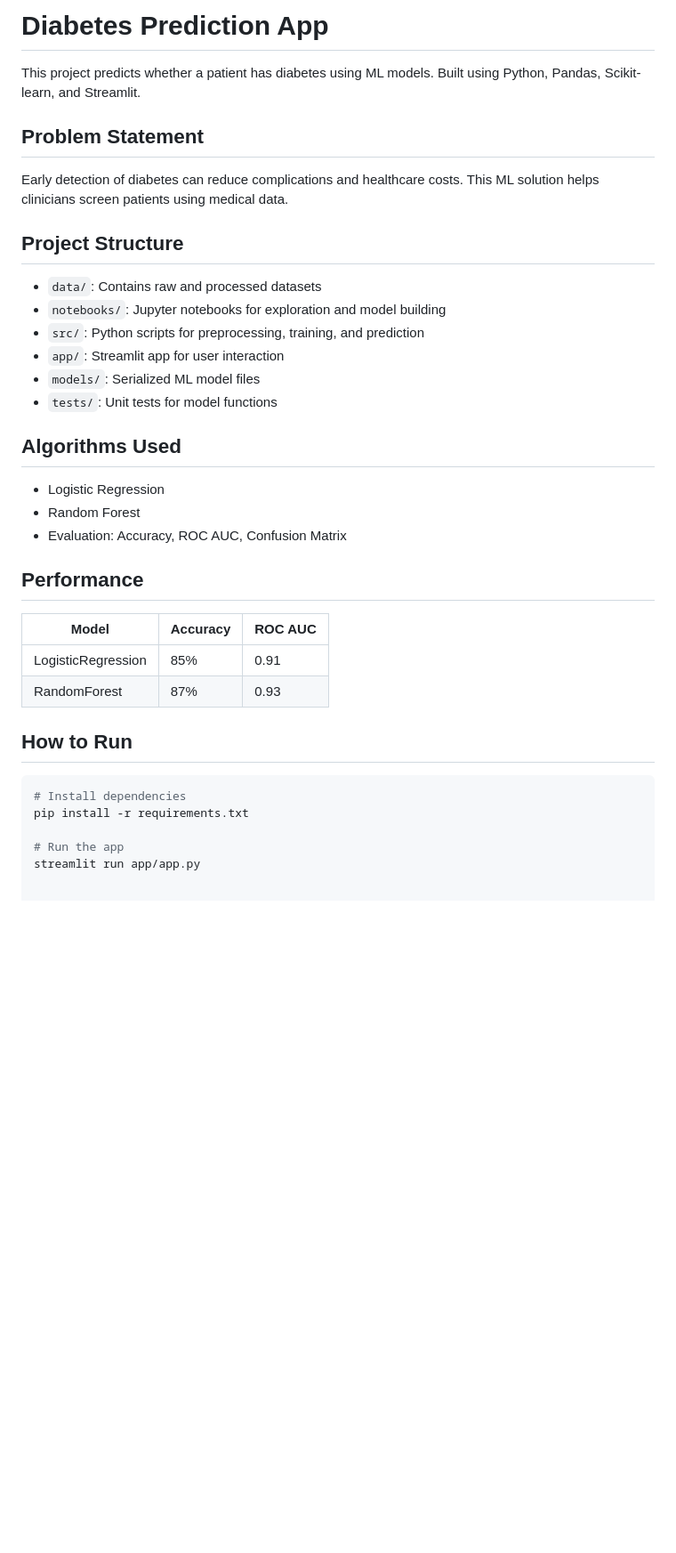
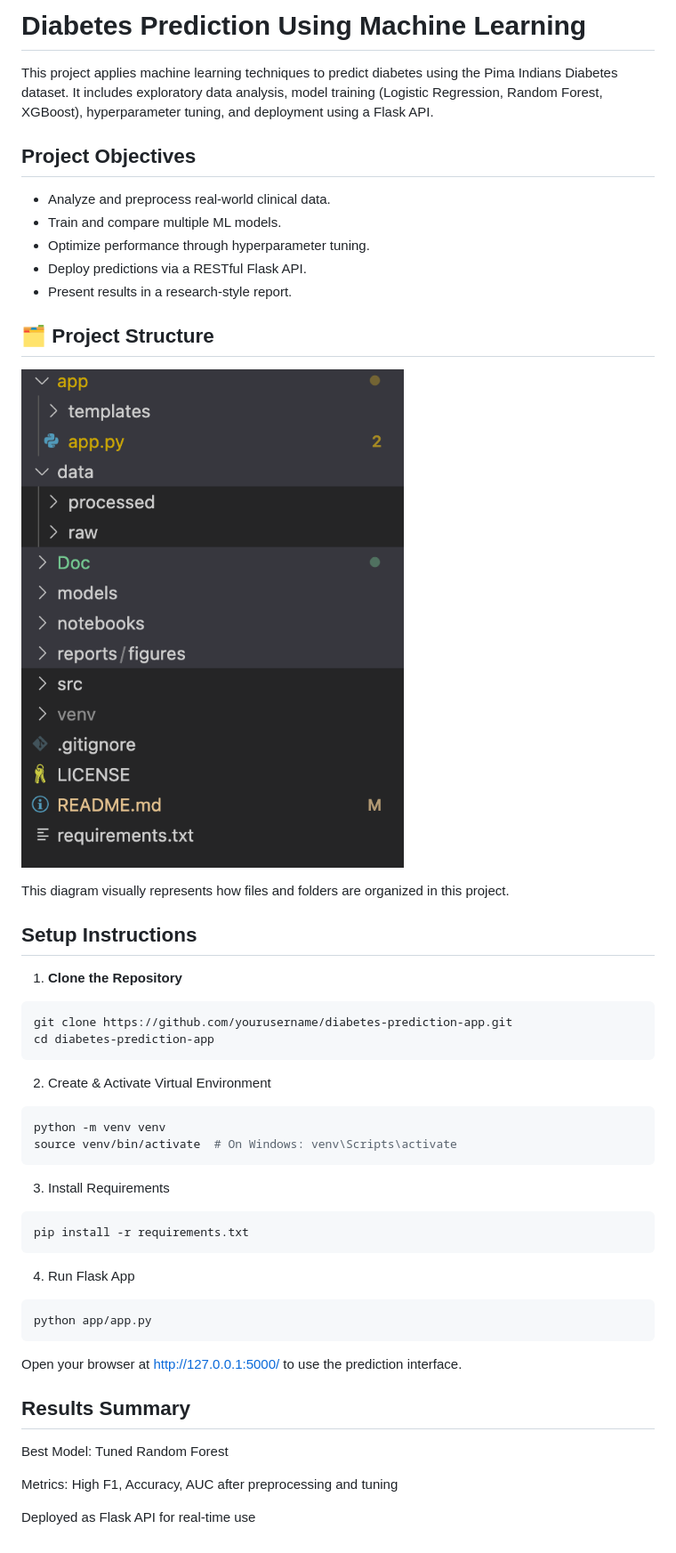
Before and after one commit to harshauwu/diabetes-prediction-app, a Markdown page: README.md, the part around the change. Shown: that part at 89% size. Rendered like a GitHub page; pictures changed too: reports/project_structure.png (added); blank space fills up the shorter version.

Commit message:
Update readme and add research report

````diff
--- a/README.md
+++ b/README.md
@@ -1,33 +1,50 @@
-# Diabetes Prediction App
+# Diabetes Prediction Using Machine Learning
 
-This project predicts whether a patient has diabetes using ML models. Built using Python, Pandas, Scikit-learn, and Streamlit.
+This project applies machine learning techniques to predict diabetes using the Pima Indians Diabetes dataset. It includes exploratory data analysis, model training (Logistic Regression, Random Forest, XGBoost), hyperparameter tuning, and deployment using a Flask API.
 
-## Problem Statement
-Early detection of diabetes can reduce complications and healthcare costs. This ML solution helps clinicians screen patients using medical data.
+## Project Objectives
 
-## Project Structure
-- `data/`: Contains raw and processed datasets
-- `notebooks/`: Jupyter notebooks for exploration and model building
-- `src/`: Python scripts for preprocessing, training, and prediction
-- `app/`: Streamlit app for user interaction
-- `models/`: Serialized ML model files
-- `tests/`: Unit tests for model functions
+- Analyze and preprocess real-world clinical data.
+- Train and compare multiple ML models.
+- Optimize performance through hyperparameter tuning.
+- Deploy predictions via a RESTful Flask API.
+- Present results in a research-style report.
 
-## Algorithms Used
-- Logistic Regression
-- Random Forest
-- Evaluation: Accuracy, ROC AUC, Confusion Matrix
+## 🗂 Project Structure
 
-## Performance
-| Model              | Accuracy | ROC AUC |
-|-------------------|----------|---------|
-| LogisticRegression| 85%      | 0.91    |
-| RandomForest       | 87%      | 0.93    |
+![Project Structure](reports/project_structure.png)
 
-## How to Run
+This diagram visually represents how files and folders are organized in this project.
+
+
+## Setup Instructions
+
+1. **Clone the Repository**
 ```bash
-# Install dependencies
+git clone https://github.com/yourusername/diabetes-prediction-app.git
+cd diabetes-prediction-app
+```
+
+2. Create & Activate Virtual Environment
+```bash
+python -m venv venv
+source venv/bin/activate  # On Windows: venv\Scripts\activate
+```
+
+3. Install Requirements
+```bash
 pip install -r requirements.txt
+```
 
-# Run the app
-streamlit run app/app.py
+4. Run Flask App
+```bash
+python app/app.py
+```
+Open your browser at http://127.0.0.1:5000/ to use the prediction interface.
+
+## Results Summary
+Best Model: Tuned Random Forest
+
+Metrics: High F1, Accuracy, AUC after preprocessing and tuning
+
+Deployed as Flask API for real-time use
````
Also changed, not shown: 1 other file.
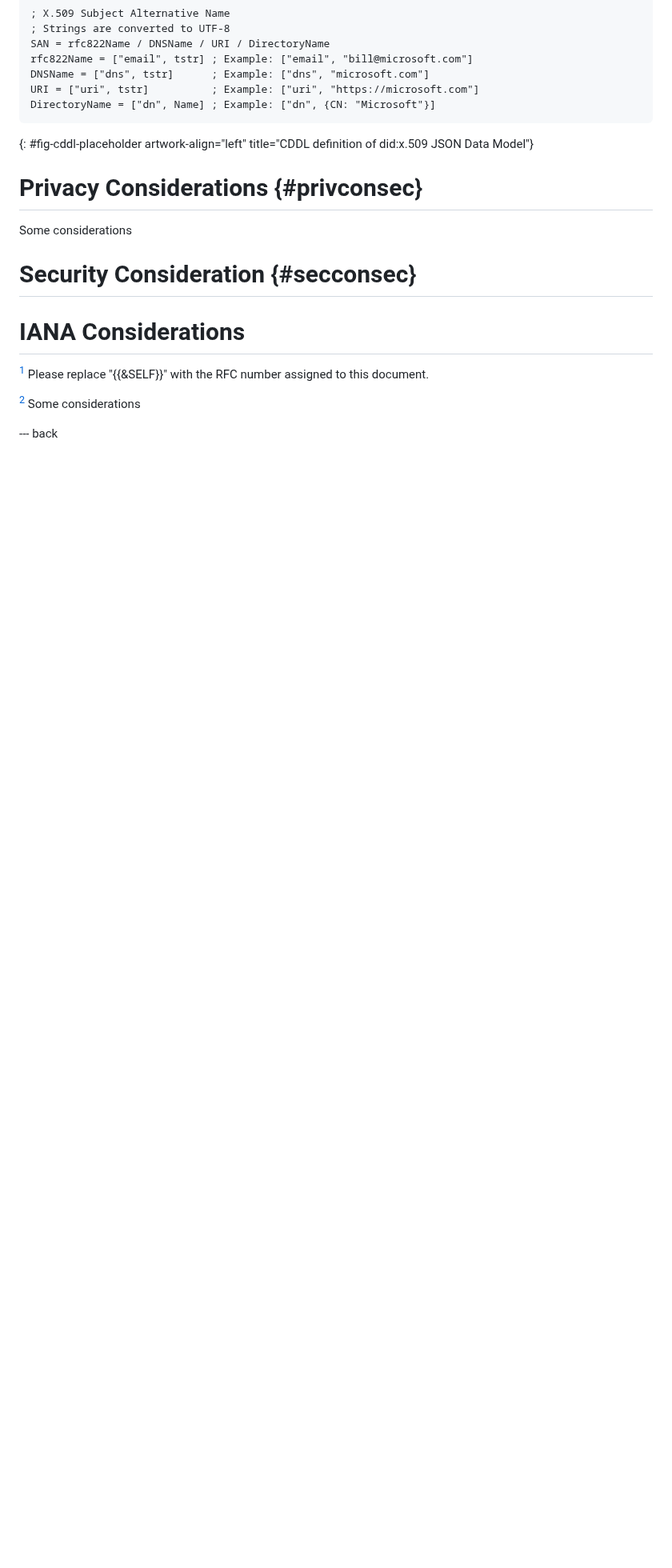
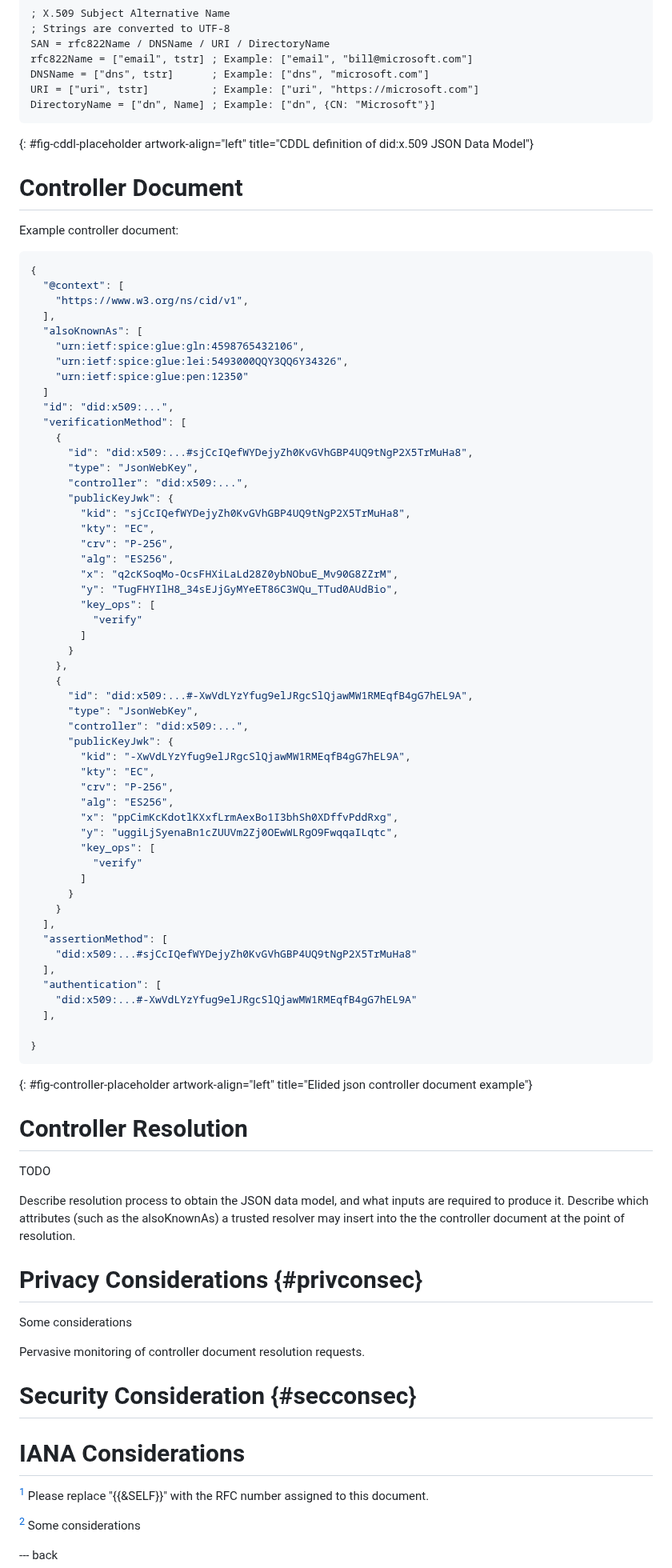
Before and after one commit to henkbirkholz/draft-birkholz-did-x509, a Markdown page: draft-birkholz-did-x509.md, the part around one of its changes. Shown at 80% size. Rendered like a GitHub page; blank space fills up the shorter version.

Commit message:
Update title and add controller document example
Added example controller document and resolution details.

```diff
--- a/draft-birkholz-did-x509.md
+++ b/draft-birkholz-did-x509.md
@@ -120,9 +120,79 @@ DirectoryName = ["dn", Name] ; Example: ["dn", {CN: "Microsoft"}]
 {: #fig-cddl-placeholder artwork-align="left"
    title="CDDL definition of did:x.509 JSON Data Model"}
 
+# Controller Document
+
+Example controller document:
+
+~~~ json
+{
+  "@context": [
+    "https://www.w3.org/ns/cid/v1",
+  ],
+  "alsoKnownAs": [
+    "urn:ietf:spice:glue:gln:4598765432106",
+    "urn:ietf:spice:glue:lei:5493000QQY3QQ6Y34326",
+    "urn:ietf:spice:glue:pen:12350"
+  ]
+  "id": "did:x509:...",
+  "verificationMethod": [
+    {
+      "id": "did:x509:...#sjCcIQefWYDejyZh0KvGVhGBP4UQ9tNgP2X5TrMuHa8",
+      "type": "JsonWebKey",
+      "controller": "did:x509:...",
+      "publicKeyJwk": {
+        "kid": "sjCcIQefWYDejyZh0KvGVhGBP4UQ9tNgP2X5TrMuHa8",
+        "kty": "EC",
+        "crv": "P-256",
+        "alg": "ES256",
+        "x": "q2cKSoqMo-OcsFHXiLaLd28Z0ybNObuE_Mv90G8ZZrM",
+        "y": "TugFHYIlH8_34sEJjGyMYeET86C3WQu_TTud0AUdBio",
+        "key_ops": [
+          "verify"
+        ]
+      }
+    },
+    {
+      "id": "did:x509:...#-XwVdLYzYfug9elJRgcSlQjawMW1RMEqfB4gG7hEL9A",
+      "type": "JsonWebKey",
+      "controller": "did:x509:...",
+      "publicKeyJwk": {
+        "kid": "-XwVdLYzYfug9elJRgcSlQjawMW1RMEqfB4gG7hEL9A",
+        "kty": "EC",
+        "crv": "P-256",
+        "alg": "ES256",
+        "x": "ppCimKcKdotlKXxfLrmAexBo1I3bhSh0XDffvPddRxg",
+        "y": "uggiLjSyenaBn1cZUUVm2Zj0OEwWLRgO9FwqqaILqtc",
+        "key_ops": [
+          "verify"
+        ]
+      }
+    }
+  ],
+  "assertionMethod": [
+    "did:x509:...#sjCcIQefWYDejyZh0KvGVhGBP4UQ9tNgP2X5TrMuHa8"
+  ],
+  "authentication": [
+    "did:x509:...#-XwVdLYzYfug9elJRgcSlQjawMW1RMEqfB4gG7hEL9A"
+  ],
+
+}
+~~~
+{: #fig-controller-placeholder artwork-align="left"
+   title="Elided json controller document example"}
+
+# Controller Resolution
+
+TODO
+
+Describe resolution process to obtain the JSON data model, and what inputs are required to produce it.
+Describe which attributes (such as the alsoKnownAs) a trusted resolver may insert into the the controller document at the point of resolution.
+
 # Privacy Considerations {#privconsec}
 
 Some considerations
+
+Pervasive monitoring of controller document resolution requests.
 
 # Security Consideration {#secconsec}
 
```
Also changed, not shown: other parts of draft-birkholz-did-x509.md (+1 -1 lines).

================

**Problem description:**
With the pictures omitted, the records above are to be repeated exactly.

**Answer to the problem:**
Before and after one commit to harshauwu/diabetes-prediction-app, a Markdown page: README.md, the part around the change. Shown: that part at 89% size. Rendered like a GitHub page; pictures changed too: reports/project_structure.png (added); blank space fills up the shorter version.

Commit message:
Update readme and add research report

````diff
--- a/README.md
+++ b/README.md
@@ -1,33 +1,50 @@
-# Diabetes Prediction App
+# Diabetes Prediction Using Machine Learning
 
-This project predicts whether a patient has diabetes using ML models. Built using Python, Pandas, Scikit-learn, and Streamlit.
+This project applies machine learning techniques to predict diabetes using the Pima Indians Diabetes dataset. It includes exploratory data analysis, model training (Logistic Regression, Random Forest, XGBoost), hyperparameter tuning, and deployment using a Flask API.
 
-## Problem Statement
-Early detection of diabetes can reduce complications and healthcare costs. This ML solution helps clinicians screen patients using medical data.
+## Project Objectives
 
-## Project Structure
-- `data/`: Contains raw and processed datasets
-- `notebooks/`: Jupyter notebooks for exploration and model building
-- `src/`: Python scripts for preprocessing, training, and prediction
-- `app/`: Streamlit app for user interaction
-- `models/`: Serialized ML model files
-- `tests/`: Unit tests for model functions
+- Analyze and preprocess real-world clinical data.
+- Train and compare multiple ML models.
+- Optimize performance through hyperparameter tuning.
+- Deploy predictions via a RESTful Flask API.
+- Present results in a research-style report.
 
-## Algorithms Used
-- Logistic Regression
-- Random Forest
-- Evaluation: Accuracy, ROC AUC, Confusion Matrix
+## 🗂 Project Structure
 
-## Performance
-| Model              | Accuracy | ROC AUC |
-|-------------------|----------|---------|
-| LogisticRegression| 85%      | 0.91    |
-| RandomForest       | 87%      | 0.93    |
+![Project Structure](reports/project_structure.png)
 
-## How to Run
+This diagram visually represents how files and folders are organized in this project.
+
+
+## Setup Instructions
+
+1. **Clone the Repository**
 ```bash
-# Install dependencies
+git clone https://github.com/yourusername/diabetes-prediction-app.git
+cd diabetes-prediction-app
+```
+
+2. Create & Activate Virtual Environment
+```bash
+python -m venv venv
+source venv/bin/activate  # On Windows: venv\Scripts\activate
+```
+
+3. Install Requirements
+```bash
 pip install -r requirements.txt
+```
 
-# Run the app
-streamlit run app/app.py
+4. Run Flask App
+```bash
+python app/app.py
+```
+Open your browser at http://127.0.0.1:5000/ to use the prediction interface.
+
+## Results Summary
+Best Model: Tuned Random Forest
+
+Metrics: High F1, Accuracy, AUC after preprocessing and tuning
+
+Deployed as Flask API for real-time use
````
Also changed, not shown: 1 other file.
Before and after one commit to henkbirkholz/draft-birkholz-did-x509, a Markdown page: draft-birkholz-did-x509.md, the part around one of its changes. Shown at 80% size. Rendered like a GitHub page; blank space fills up the shorter version.

Commit message:
Update title and add controller document example
Added example controller document and resolution details.

```diff
--- a/draft-birkholz-did-x509.md
+++ b/draft-birkholz-did-x509.md
@@ -120,9 +120,79 @@ DirectoryName = ["dn", Name] ; Example: ["dn", {CN: "Microsoft"}]
 {: #fig-cddl-placeholder artwork-align="left"
    title="CDDL definition of did:x.509 JSON Data Model"}
 
+# Controller Document
+
+Example controller document:
+
+~~~ json
+{
+  "@context": [
+    "https://www.w3.org/ns/cid/v1",
+  ],
+  "alsoKnownAs": [
+    "urn:ietf:spice:glue:gln:4598765432106",
+    "urn:ietf:spice:glue:lei:5493000QQY3QQ6Y34326",
+    "urn:ietf:spice:glue:pen:12350"
+  ]
+  "id": "did:x509:...",
+  "verificationMethod": [
+    {
+      "id": "did:x509:...#sjCcIQefWYDejyZh0KvGVhGBP4UQ9tNgP2X5TrMuHa8",
+      "type": "JsonWebKey",
+      "controller": "did:x509:...",
+      "publicKeyJwk": {
+        "kid": "sjCcIQefWYDejyZh0KvGVhGBP4UQ9tNgP2X5TrMuHa8",
+        "kty": "EC",
+        "crv": "P-256",
+        "alg": "ES256",
+        "x": "q2cKSoqMo-OcsFHXiLaLd28Z0ybNObuE_Mv90G8ZZrM",
+        "y": "TugFHYIlH8_34sEJjGyMYeET86C3WQu_TTud0AUdBio",
+        "key_ops": [
+          "verify"
+        ]
+      }
+    },
+    {
+      "id": "did:x509:...#-XwVdLYzYfug9elJRgcSlQjawMW1RMEqfB4gG7hEL9A",
+      "type": "JsonWebKey",
+      "controller": "did:x509:...",
+      "publicKeyJwk": {
+        "kid": "-XwVdLYzYfug9elJRgcSlQjawMW1RMEqfB4gG7hEL9A",
+        "kty": "EC",
+        "crv": "P-256",
+        "alg": "ES256",
+        "x": "ppCimKcKdotlKXxfLrmAexBo1I3bhSh0XDffvPddRxg",
+        "y": "uggiLjSyenaBn1cZUUVm2Zj0OEwWLRgO9FwqqaILqtc",
+        "key_ops": [
+          "verify"
+        ]
+      }
+    }
+  ],
+  "assertionMethod": [
+    "did:x509:...#sjCcIQefWYDejyZh0KvGVhGBP4UQ9tNgP2X5TrMuHa8"
+  ],
+  "authentication": [
+    "did:x509:...#-XwVdLYzYfug9elJRgcSlQjawMW1RMEqfB4gG7hEL9A"
+  ],
+
+}
+~~~
+{: #fig-controller-placeholder artwork-align="left"
+   title="Elided json controller document example"}
+
+# Controller Resolution
+
+TODO
+
+Describe resolution process to obtain the JSON data model, and what inputs are required to produce it.
+Describe which attributes (such as the alsoKnownAs) a trusted resolver may insert into the the controller document at the point of resolution.
+
 # Privacy Considerations {#privconsec}
 
 Some considerations
+
+Pervasive monitoring of controller document resolution requests.
 
 # Security Consideration {#secconsec}
 
```
Also changed, not shown: other parts of draft-birkholz-did-x509.md (+1 -1 lines).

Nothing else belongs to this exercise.